In a skillet over medium heat, cook your bacon until crispy. Remove from skillet to a paper towel-lined plate.


In the same skillet with the bacon grease, add your butternut squash noodles. 

Cook until softened. Just before they are done, add the sage and thyme. You can add a little bit of salt and pepper if you want, but the bacon is pretty salty, so you shouldn’t have to. Stir to incorporate and when the squash is done, remove from the heat and transfer to your serving dish.

Add the bacon back in and the goat cheese. Since you cook the noodles in the bacon grease, you lose the orange of the squash a bit and it isn’t the prettiest dish, but it tastes really yummy!

Autumn Steak Salad

I know salads for dinner are usually thought of as a summer thing. They are light and refreshing and rarely involve turning on an oven in the heat of the summer.

Fall foods are usually considered more hearty and comforting. However, there is nobody saying that you can’t enjoy a good salad in the Fall and still feel warm and full. I was looking for something that would check off all the boxes: healthy, salad, filling, hearty, full of Fall goodness, so I came up with this beauty of a dish. My husband loved it. I loved it. It definitely hit the spot.

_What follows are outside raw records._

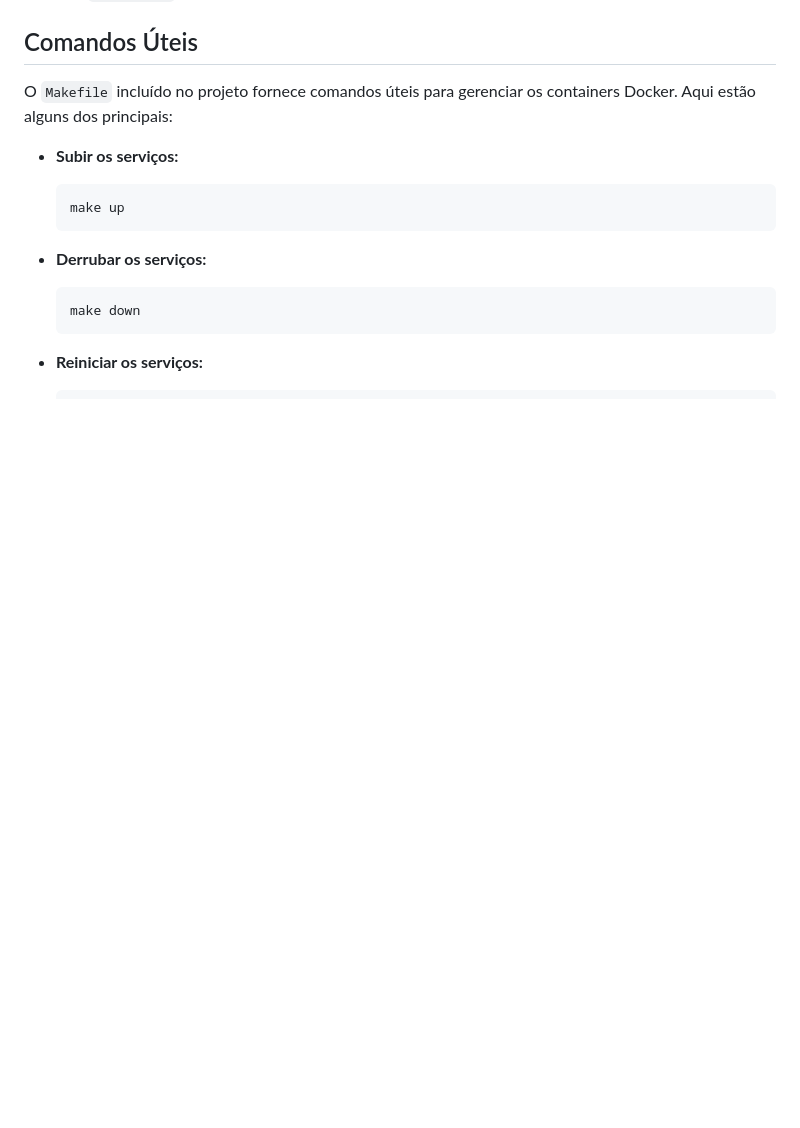
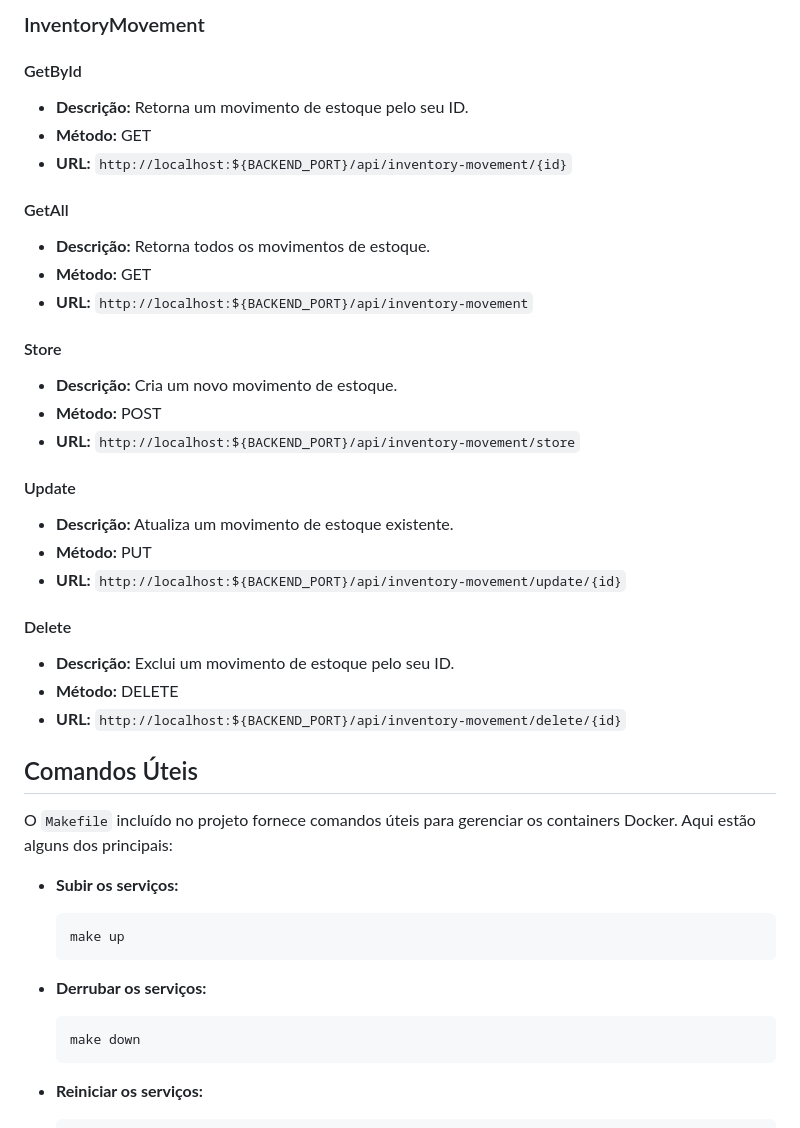
Before and after one commit to pedroholiveira1998/mercado-challenge-softexpert, a Markdown page: README.md, the part around one of its changes. Drawn GitHub-style; blank space fills up the shorter version.

```diff
--- a/README.md
+++ b/README.md
@@ -85,3 +193,29 @@ Siga os passos abaixo para configurar e iniciar o ambiente de desenvolvimento.
+### InventoryMovement
+
+#### GetById
+- **Descrição:** Retorna um movimento de estoque pelo seu ID.
+- **Método:** GET
+- **URL:** `http://localhost:${BACKEND_PORT}/api/inventory-movement/{id}`
+
+#### GetAll
+- **Descrição:** Retorna todos os movimentos de estoque.
+- **Método:** GET
+- **URL:** `http://localhost:${BACKEND_PORT}/api/inventory-movement`
+
+#### Store
+- **Descrição:** Cria um novo movimento de estoque.
+- **Método:** POST
+- **URL:** `http://localhost:${BACKEND_PORT}/api/inventory-movement/store`
+
+#### Update
+- **Descrição:** Atualiza um movimento de estoque existente.
+- **Método:** PUT
+- **URL:** `http://localhost:${BACKEND_PORT}/api/inventory-movement/update/{id}`
+
+#### Delete
+- **Descrição:** Exclui um movimento de estoque pelo seu ID.
+- **Método:** DELETE
+- **URL:** `http://localhost:${BACKEND_PORT}/api/inventory-movement/delete/{id}`
 
 ## Comandos Úteis
 
```
Also changed, not shown: other parts of README.md (+109 -1 lines).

I’ve put approximate amounts in the list below. That’s one of the things that’s so great about a salad: you have so much free reign to make it how you like. Don’t want steak? Use chicken. Or no meat at all. Change the apple, add more cranberries.

You do you, boo.

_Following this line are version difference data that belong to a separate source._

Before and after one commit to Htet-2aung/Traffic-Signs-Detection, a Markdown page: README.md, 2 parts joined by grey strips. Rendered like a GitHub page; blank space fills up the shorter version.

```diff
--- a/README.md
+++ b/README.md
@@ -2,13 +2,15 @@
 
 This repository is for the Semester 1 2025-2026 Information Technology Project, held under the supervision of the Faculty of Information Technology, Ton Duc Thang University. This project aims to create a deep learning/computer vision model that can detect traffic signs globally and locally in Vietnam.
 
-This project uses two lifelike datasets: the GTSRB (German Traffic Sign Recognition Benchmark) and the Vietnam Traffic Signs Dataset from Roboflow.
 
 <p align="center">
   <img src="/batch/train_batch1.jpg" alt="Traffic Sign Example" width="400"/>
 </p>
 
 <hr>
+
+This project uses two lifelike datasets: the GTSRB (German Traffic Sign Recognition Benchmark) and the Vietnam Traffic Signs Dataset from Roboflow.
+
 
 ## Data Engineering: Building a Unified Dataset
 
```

Autumn Steak Salad

1 bag mixed greens (or lettuce/greens of your choice)

1 sweet potato, cubed

Olive oil

Ground cinnamon

1 apple, diced (I used a Fuji)

½ cup dried cranberries (or more if you’d like)

½ cup chopped walnuts (or more if you’d like)

Goat cheese, crumbled

Steak cut of your choice (I used a 15oz rib eye I found at Trader Joe’s)

Maple Dijon Apple vinaigrette

Salt and pepper

Fresh sage, about 1 tablespoon, minced

Place your cubed sweet potato on a baking sheet and coat with some olive oil, salt, and cinnamon, just a sprinkle or so will be fine. Roast in a 425 degree oven for 20 minutes. Remove from the pan and set aside to cool.

While the potatoes are roasting, season your steak with salt and pepper. Cook in a skillet over medium heat (I used my cast iron) until cooked to your preferred doneness. Remove and let set for about 5-10 minutes. Slice thinly.

Mix together the vinaigrette by combining equal parts olive oil and apple cider vinegar, a tablespoon of Dijon mustard, and ½ tablespoon of maple syrup and whisk together.

Assemble the salad: In a big bowl, add the greens, apple, cranberries, walnuts, sage, goat cheese, cooled sweet potatoes, and steak slices. Drizzle with dressing and toss to combine.